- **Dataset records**
:::

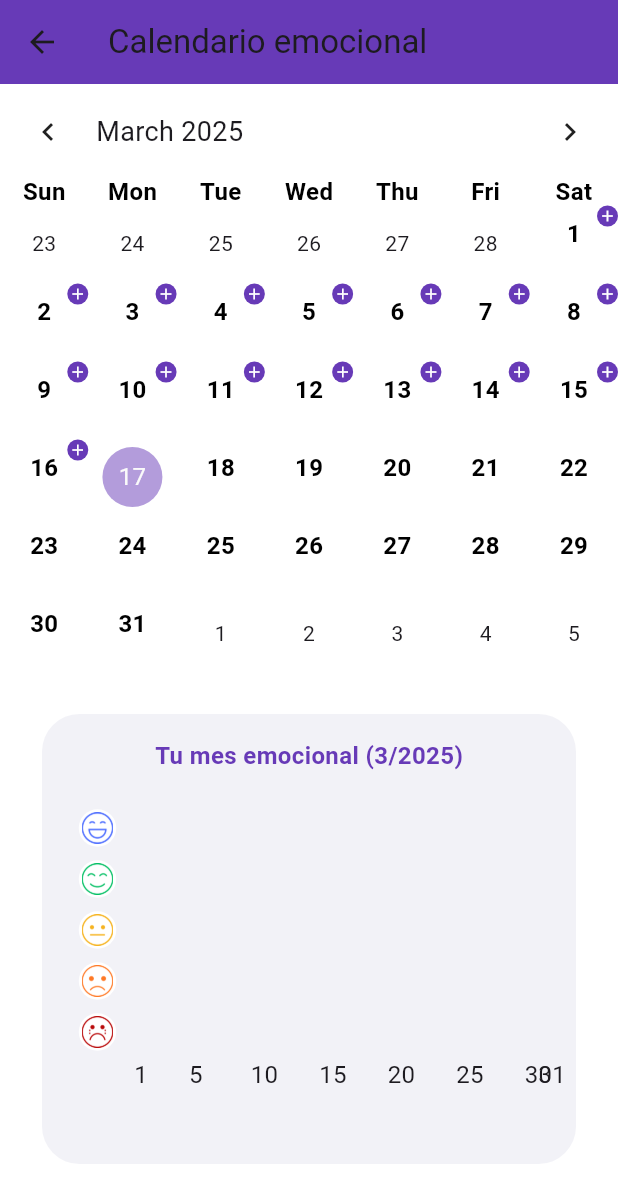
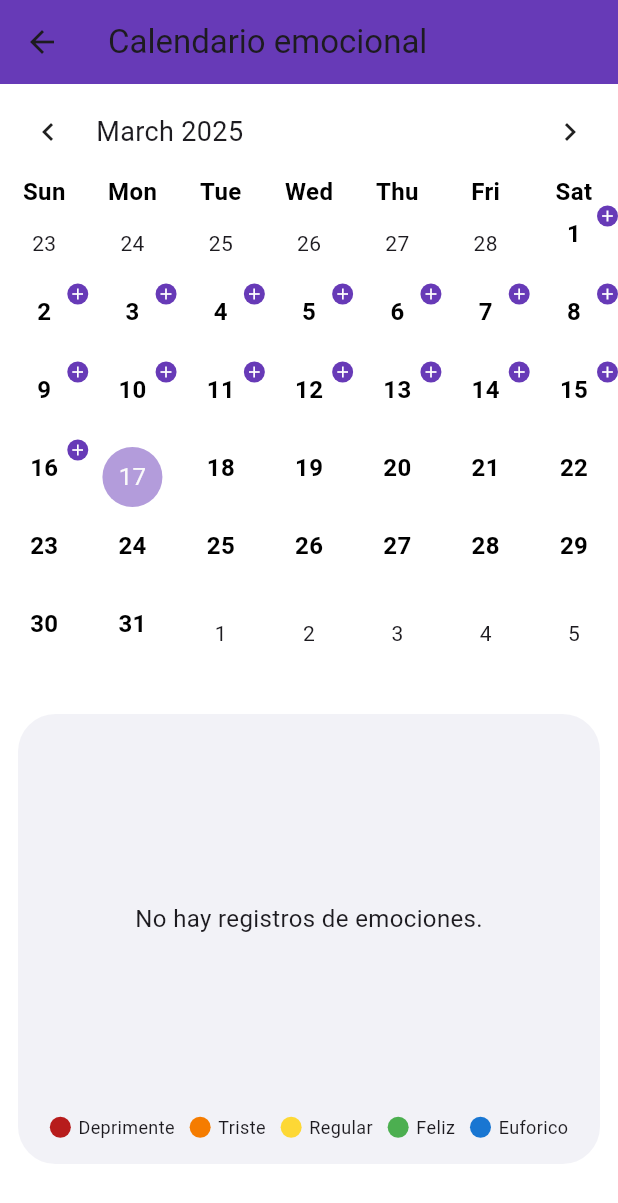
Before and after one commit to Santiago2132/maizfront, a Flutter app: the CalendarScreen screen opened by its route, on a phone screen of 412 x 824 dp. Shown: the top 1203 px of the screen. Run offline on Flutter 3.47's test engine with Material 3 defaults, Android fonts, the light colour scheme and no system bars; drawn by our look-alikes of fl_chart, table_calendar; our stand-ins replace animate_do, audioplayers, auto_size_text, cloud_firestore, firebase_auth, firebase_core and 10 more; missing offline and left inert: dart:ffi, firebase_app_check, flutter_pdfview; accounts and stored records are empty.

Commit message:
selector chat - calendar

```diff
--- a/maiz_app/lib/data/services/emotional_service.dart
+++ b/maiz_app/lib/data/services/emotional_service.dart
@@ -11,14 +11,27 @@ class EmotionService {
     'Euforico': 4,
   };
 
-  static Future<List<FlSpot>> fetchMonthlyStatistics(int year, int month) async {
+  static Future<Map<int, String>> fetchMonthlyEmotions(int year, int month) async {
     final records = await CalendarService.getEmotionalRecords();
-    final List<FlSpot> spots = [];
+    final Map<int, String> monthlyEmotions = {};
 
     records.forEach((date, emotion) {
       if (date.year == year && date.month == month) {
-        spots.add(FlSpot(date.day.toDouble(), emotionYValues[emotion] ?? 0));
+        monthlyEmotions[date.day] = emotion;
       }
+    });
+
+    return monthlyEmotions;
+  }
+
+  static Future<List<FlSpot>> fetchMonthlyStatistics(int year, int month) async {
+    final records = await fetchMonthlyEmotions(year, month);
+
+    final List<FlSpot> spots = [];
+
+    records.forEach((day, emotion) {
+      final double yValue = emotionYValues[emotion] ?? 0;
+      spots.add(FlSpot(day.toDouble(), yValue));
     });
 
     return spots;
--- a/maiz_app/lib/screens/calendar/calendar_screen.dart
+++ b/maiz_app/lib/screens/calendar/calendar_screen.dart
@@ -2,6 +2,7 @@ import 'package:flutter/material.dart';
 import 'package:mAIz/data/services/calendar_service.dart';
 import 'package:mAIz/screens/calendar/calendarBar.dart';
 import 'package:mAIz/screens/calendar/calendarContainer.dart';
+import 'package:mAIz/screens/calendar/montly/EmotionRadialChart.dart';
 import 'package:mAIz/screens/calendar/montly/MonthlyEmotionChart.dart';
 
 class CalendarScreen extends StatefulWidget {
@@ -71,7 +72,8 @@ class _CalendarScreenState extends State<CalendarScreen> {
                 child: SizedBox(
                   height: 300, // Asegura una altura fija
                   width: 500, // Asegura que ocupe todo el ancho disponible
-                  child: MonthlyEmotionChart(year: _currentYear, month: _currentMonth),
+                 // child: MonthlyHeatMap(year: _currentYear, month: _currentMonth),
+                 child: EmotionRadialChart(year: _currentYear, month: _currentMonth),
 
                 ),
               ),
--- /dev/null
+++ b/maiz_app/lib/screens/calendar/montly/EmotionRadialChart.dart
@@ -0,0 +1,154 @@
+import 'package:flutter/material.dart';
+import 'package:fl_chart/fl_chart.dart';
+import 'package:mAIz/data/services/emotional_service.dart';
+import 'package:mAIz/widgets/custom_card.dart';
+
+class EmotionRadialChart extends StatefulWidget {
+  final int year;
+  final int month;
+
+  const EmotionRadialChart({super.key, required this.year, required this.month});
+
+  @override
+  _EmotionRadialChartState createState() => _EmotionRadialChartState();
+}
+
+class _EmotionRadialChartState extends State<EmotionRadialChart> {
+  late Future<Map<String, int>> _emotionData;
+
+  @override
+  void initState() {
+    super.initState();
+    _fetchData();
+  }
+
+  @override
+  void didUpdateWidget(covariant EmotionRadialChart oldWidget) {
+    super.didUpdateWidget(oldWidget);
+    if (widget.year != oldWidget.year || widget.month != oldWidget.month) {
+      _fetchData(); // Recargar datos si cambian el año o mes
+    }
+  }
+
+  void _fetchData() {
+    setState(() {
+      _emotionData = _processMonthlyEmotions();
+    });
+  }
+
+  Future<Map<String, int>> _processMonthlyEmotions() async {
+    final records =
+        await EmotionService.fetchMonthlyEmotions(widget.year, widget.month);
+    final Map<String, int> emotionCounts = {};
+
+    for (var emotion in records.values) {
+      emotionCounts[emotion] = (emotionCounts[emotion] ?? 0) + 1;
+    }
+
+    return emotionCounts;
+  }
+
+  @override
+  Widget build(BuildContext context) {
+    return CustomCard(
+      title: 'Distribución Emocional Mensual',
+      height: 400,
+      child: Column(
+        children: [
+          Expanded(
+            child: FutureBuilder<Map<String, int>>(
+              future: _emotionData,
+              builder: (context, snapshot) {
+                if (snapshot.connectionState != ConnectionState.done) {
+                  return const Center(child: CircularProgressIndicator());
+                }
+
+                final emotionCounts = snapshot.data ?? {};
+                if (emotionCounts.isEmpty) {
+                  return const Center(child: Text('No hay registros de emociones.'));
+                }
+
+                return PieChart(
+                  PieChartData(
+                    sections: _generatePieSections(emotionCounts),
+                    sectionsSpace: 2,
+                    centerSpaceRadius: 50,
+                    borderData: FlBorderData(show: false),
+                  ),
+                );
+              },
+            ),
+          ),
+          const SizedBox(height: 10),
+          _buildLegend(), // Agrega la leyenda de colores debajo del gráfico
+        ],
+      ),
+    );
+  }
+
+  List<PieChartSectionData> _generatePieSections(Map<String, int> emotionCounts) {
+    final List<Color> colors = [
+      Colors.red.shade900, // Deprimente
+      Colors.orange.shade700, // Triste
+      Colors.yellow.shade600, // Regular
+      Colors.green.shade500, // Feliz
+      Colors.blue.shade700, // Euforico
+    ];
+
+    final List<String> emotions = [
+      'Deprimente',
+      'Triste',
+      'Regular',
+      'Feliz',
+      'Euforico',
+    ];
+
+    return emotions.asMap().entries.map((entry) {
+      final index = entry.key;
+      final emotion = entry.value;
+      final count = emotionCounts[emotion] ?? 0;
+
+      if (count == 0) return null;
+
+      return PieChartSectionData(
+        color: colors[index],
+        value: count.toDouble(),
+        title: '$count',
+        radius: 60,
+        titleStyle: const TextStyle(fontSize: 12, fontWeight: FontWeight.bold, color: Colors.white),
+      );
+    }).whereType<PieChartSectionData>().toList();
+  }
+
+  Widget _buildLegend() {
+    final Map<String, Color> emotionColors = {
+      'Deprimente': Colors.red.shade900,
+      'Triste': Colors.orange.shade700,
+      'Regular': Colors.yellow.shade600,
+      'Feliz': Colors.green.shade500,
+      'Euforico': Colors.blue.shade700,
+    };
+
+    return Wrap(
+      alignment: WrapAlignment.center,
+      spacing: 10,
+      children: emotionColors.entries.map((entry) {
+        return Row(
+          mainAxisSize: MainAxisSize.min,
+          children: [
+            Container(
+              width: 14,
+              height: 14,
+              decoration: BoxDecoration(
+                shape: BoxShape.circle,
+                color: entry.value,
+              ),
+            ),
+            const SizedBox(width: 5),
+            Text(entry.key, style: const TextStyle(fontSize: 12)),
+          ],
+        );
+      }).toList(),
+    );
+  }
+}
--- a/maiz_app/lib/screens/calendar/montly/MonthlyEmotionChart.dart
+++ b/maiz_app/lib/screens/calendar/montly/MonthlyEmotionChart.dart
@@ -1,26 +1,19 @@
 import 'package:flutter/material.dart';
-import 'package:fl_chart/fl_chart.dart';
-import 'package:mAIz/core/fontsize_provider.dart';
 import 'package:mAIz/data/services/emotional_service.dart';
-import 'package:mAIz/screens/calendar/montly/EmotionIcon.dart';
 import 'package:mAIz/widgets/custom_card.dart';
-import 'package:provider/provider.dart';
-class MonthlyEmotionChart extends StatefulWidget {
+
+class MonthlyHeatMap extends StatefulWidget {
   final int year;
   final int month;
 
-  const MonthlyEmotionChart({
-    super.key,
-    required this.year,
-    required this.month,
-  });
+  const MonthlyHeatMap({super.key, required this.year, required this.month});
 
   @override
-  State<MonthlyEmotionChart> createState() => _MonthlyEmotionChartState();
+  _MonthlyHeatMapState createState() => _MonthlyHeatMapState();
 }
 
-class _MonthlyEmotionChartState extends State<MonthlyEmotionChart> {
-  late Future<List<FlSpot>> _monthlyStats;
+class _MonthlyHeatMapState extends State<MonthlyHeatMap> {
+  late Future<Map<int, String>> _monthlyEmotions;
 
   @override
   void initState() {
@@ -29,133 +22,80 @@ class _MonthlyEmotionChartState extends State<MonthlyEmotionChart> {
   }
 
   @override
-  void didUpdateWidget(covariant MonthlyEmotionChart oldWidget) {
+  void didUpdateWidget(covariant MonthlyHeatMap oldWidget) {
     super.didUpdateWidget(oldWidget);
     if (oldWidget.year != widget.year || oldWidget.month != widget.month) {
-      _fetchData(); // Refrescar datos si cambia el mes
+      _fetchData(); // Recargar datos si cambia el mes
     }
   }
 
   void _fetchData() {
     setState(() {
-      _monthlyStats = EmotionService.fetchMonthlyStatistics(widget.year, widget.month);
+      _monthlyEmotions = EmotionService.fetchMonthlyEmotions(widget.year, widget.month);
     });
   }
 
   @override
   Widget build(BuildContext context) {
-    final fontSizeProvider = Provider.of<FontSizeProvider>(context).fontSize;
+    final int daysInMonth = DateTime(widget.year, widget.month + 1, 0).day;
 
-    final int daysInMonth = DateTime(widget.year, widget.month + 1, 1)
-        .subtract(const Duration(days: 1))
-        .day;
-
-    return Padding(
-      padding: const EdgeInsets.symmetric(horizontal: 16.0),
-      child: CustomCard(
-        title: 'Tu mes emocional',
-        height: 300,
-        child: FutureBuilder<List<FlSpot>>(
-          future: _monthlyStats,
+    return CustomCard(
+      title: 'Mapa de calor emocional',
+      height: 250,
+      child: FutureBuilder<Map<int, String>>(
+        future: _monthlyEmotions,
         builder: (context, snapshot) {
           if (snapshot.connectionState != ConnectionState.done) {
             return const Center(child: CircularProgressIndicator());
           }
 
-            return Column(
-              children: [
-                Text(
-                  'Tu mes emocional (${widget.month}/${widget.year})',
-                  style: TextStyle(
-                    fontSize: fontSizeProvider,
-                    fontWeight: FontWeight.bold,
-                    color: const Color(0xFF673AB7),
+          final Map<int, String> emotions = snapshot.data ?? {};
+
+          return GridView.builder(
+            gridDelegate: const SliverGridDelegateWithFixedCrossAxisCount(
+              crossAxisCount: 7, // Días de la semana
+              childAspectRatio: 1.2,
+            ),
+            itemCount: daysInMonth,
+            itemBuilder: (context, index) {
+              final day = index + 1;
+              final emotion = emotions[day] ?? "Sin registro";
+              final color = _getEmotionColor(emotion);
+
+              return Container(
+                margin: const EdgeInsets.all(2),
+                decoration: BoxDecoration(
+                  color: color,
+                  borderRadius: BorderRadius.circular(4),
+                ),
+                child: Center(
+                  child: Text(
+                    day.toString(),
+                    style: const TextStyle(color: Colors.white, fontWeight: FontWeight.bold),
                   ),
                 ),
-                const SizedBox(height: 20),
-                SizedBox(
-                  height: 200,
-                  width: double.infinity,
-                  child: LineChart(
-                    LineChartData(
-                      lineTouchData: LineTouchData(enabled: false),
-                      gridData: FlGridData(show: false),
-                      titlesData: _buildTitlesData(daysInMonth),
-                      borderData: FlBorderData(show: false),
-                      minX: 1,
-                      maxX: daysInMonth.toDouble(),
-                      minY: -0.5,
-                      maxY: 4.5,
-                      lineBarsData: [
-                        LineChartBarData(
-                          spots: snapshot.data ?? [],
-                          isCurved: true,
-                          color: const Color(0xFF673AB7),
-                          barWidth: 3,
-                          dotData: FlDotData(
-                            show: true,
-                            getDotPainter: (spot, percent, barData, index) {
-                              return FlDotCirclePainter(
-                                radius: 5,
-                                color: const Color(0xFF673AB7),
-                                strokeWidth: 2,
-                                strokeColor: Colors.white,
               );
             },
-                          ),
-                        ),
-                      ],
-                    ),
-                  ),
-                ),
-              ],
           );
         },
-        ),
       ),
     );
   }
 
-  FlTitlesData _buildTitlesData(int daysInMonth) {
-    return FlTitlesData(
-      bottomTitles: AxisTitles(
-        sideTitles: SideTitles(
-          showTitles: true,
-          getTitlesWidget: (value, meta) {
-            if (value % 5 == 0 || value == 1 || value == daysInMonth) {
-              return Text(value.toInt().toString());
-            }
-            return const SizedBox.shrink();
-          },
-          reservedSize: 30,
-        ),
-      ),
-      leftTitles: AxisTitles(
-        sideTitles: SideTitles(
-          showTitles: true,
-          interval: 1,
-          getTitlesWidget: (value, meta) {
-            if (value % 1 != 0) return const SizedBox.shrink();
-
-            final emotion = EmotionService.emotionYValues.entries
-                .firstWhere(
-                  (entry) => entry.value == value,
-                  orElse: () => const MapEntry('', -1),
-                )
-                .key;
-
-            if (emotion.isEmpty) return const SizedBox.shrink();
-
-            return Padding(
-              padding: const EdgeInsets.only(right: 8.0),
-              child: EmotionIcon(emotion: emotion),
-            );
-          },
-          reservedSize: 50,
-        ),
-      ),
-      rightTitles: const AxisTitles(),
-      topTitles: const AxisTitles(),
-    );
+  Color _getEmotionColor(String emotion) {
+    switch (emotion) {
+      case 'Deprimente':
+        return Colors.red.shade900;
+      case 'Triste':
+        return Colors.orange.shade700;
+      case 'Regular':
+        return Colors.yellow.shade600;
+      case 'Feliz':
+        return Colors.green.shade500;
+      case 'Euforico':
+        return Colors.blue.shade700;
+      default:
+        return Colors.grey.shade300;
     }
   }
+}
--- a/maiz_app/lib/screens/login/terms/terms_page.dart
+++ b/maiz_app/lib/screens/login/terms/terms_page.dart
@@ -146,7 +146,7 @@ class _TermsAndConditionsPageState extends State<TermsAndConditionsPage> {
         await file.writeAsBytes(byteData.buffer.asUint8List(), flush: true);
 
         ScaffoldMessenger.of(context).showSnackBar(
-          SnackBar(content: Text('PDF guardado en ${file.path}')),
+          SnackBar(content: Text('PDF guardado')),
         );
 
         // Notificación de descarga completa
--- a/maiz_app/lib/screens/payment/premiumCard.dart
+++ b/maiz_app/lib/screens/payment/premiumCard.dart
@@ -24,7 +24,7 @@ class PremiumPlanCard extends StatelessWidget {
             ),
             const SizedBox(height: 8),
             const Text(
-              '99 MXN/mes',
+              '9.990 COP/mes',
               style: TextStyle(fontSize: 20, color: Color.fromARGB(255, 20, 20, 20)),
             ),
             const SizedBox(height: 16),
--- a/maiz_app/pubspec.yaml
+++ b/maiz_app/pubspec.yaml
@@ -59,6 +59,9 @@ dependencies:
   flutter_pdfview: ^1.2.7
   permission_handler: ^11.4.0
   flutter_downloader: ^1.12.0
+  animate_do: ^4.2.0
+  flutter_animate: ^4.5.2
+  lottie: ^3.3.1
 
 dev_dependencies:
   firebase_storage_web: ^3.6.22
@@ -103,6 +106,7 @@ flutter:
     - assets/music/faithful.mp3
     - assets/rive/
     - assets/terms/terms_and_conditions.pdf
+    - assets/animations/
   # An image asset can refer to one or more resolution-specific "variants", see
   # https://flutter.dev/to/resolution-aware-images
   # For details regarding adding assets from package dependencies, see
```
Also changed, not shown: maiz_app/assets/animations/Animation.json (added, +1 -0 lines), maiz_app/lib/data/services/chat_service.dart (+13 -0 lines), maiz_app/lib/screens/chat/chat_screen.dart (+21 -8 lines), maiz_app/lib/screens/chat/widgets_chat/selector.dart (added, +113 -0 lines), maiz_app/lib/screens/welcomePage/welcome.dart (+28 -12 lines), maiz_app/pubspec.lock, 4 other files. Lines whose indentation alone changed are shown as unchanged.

:::

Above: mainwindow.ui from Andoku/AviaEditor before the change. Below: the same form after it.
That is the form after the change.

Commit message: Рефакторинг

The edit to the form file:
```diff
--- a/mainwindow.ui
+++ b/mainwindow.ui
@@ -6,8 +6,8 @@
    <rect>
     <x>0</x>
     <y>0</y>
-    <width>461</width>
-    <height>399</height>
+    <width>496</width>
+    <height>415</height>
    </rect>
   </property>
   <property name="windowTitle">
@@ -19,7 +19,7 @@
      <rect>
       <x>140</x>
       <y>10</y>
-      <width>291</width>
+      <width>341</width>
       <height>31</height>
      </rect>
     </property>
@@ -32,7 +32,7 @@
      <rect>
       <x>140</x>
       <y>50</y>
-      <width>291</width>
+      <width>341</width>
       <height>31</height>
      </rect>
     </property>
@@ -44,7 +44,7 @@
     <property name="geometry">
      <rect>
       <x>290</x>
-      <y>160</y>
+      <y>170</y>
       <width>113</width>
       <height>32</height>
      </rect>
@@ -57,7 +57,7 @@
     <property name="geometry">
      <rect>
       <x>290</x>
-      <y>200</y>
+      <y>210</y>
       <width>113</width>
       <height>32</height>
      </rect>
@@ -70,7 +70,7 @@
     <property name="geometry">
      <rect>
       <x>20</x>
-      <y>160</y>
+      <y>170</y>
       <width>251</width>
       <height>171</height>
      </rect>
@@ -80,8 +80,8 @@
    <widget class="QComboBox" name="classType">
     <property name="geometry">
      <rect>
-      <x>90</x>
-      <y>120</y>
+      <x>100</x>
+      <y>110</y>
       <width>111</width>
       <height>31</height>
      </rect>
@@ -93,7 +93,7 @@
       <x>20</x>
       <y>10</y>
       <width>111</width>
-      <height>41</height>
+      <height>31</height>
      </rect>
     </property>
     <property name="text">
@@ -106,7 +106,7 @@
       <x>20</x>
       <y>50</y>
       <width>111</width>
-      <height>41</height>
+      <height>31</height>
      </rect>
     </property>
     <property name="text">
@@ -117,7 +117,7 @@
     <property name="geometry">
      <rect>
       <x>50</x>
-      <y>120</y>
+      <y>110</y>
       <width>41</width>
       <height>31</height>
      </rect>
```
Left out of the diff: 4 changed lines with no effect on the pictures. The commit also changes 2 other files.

:::

- **Prompt**
Please work out how many lines in the data include "Euforico"; write that number only.

- **Output below**
5